Winter squash storage

PHOTOS PROVIDED At left, Pennsylvania gardens can supply a variety of winter squashes. If grown to maturity and stored properly, some of the varieties can last for months.

We are in the middle of the winter season and believe it or not, a backyard garden can still be helpful in creating great food right now. In a roundabout way. There is nothing growing in our gardens at this point unless you are one of those extreme gardeners that utilizes season extension technology. But it is the winter squashes that can be harvested in the late fall and remain in storage up to several months.
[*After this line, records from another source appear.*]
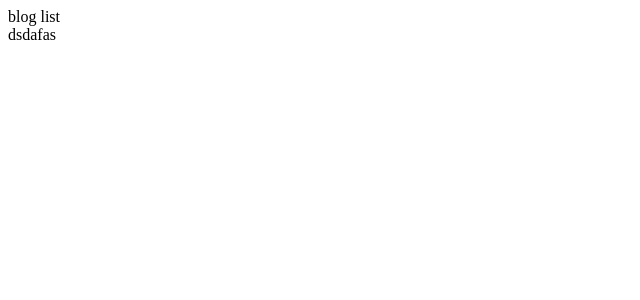
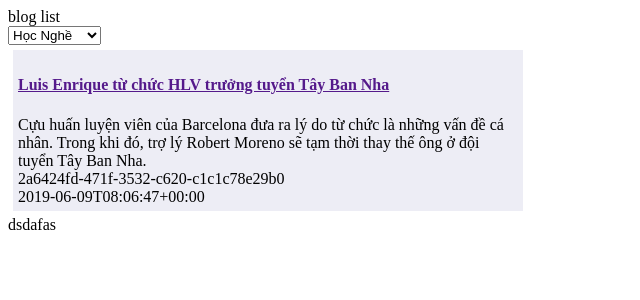
Before and after one commit to TrungNguyen070191/Portfolio, an Angular app in the folder client/: page /blogs-list in a window 1280 px wide. Shown: the top 300 px of the page, without its empty margins (0-640 px from the left). Built offline with nearby package versions, Linux system fonts and the light colour scheme.

Commit message:
Show blog list
Show blog list

```diff
--- a/client/src/assets/dummy/post.json
+++ b/client/src/assets/dummy/post.json
@@ -1,8 +1,55 @@
+[
     {
-  "categoryId": "okokcocec",
+    "categoryId": "hocNghe",
     "userId": "2a6424fd-471f-3532-c620-c1c1c78e29b0",
-  "title": "10 bước để tạo bài blog sinh động",
-  "shortDescription": "asdsdsad",
+    "title": "Luis Enrique từ chức HLV trưởng tuyển Tây Ban Nha",
+    "shortDescription": "Cựu huấn luyện viên của Barcelona đưa ra lý do từ chức là những vấn đề cá nhân. Trong khi đó, trợ lý Robert Moreno sẽ tạm thời thay thế ông ở đội tuyển Tây Ban Nha.",
+    "tags": [
+      "music",
+      "sex"
+    ],
+    "mainImage": "/backend/images/posts/atc01.png",
+    "imgList": [
+      {
+        "description": "",
+        "contentType": "header",
+        "imgPath": "/backend/images/posts/atc01.png",
+        "title": "Header image"
+      },
+      {
+        "description": "",
+        "contentType": "article",
+        "imgPath": "/backend/images/posts/atc01.png",
+        "title": "article image No. 1"
+      },
+      {
+        "description": "",
+        "contentType": "article",
+        "imgPath": "/wp-content/themes/mcl/images/atc02.png",
+        "title": "article image No. 2"
+      }
+    ],
+    "content": "Bước 1: chuẩn bị hình ảnh sinh động, trực quan,...",
+    "comments": [
+      {
+        "userId": "2a6424fd-471f-3532-c620-c1c1c78e29b0",
+        "createdDate": "2019-06-09T08:06:47+00:00",
+        "text": "Bai viet hay qua"
+      },
+      {
+        "userId": "2a6424fd-471f-3532-c620-c1c1c78e29b0",
+        "createdDate": "2019-06-09T08:06:47+00:00",
+        "text": "Co y nghia"
+      }
+    ],
+    "createdDate": "2019-06-09T08:06:47+00:00"
+  },
+
+  {
+    "categoryId": "gayNghiep",
+    "userId": "2a6424fd-471f-3532-c620-c1c1c78e29b0",
+    "title": "Lãnh đạo VFF nói gì về việc gia hạn hợp đồng với thầy Park?",
+    "shortDescription": "Lãnh đạo Liên đoàn Bóng đá Việt Nam cho biết đang xúc tiến triển khai đàm phán hợp đồng mới với HLV Park Hang-seo theo tiêu chí hài hòa lợi ích cả hai bên.",
     "tags": [
       "music",
       "sex"
@@ -43,3 +90,4 @@
     ],
     "createdDate": "2019-06-09T08:06:47+00:00"
   }
+]
--- a/client/src/blogs/blog-list/blog-liist.component.ts
+++ b/client/src/blogs/blog-list/blog-liist.component.ts
@@ -8,7 +8,9 @@ import { GetBlogDetailsService } from '@providers/services';
 })
 export class BlogListComponent {
   title = 'films-synopsys';
+  filterCategory = 'hocNghe'
   blogs;
+  keys;
 
   constructor(private getBlogDetailService: GetBlogDetailsService) { }
 
@@ -23,6 +25,16 @@ export class BlogListComponent {
   GetBlogList() {
     if (this.blogs) {
       console.log(this.blogs);
+
+      this.keys = Object.keys(this.blogs)
+
+      console.log(this.keys);
     }
+
+    }
+  GetCategory(categoryId : string){
+    const gayNghiep = this.filterCategory ==='gayNghiep' && categoryId ==='gayNghiep';
+    const hocNghe = this.filterCategory ==='hocNghe'&& categoryId ==='hocNghe';
+    return gayNghiep || hocNghe;
   }
 }
--- a/client/src/blogs/blog-list/blog-list.component.html
+++ b/client/src/blogs/blog-list/blog-list.component.html
@@ -1,3 +1,16 @@
 <div class="component-content-full">
   blog list
 </div>
+<select [(ngModel)]="filterCategory">
+    <option value="hocNghe">Học Nghề</option>
+    <option value="gayNghiep">Gây Nghiệp</option>
+  </select>
+<div *ngFor="let item of blogs" >
+  <div class="blog" *ngIf="GetCategory(item.categoryId)">
+    <h4><a href="">{{item.title}}</a></h4>
+
+    <div>{{item.shortDescription}}</div>
+    <div>{{item.userId}}</div>
+    <div>{{item.createdDate}}</div>
+  </div>
+</div>
--- a/client/src/blogs/blog-list/blog-list.component.scss
+++ b/client/src/blogs/blog-list/blog-list.component.scss
@@ -0,0 +1,6 @@
+.blog{
+    background-color: #EDEDF5;
+    padding: 5px;
+    margin : 5px;
+    width:  500px;
+}
--- a/client/src/blogs/blogs.module.ts
+++ b/client/src/blogs/blogs.module.ts
@@ -1,10 +1,13 @@
 import { NgModule } from '@angular/core';
+import { BrowserModule } from '@angular/platform-browser';
 import { BlogListComponent } from './blog-list/blog-liist.component';
 import { GetBlogDetailsService } from '@providers/services';
-
+import { FormsModule } from '@angular/forms';
 
 @NgModule({
   imports: [
+    BrowserModule,
+    FormsModule
   ],
   declarations: [
     BlogListComponent
```
Lines whose indentation alone changed are shown as unchanged.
To prolong winter squash well into winter, they need to be picked when mature. A good way to determine this is trying to puncture the squash skin with a thumbnail. If it easily breaks the skin; the fruit is still immature and needs to remain on the vine for another week or two.

Once mature, cut the stem two inches from the fruit. Research has shown that most winter squash (except for Hubbard type) do not store well without their stems.

If possible, cure the pumpkins before placing into storage. On a backyard gardener scale, this can be down by placing them in an enclosed area with a small heater over 10 days with 80 temperatures.

Even after harvested, it is still a living organism, as it is respiring while held in storage. The trick is too slow down this process and prevent rots, so they can last a long time. Once cured, the squash should be stored in a cool area with temperatures somewhere between 50 and 55 F and humidity around 75 percent. If the humidity around the winter squash is too low, the surrounding air will start removing water from the fruit, decreasing the shelf life.

Spiralized winter squash can be used in a variety of dishes and recipes

Occasionally check on winter squash during the winter. If decay is noticeable, those fruit need to be discarded immediately or used for that night’s meal (with the decay spot cut out).

With proper harvesting and storage of winter squash, your garden can provide for the dinner table will into May. Just in time for a new gardening season.


Tom Butzler is a horticulture educator with the Pennsylvania State University Cooperative Extension Service and may be reached at 570-726-0022.

Approximate Storage Life OF YOUR SQUASH


4-6 weeks


4-6 weeks


1 – 2 months


2-3 months


3-4 months


5-6 months


6-8 months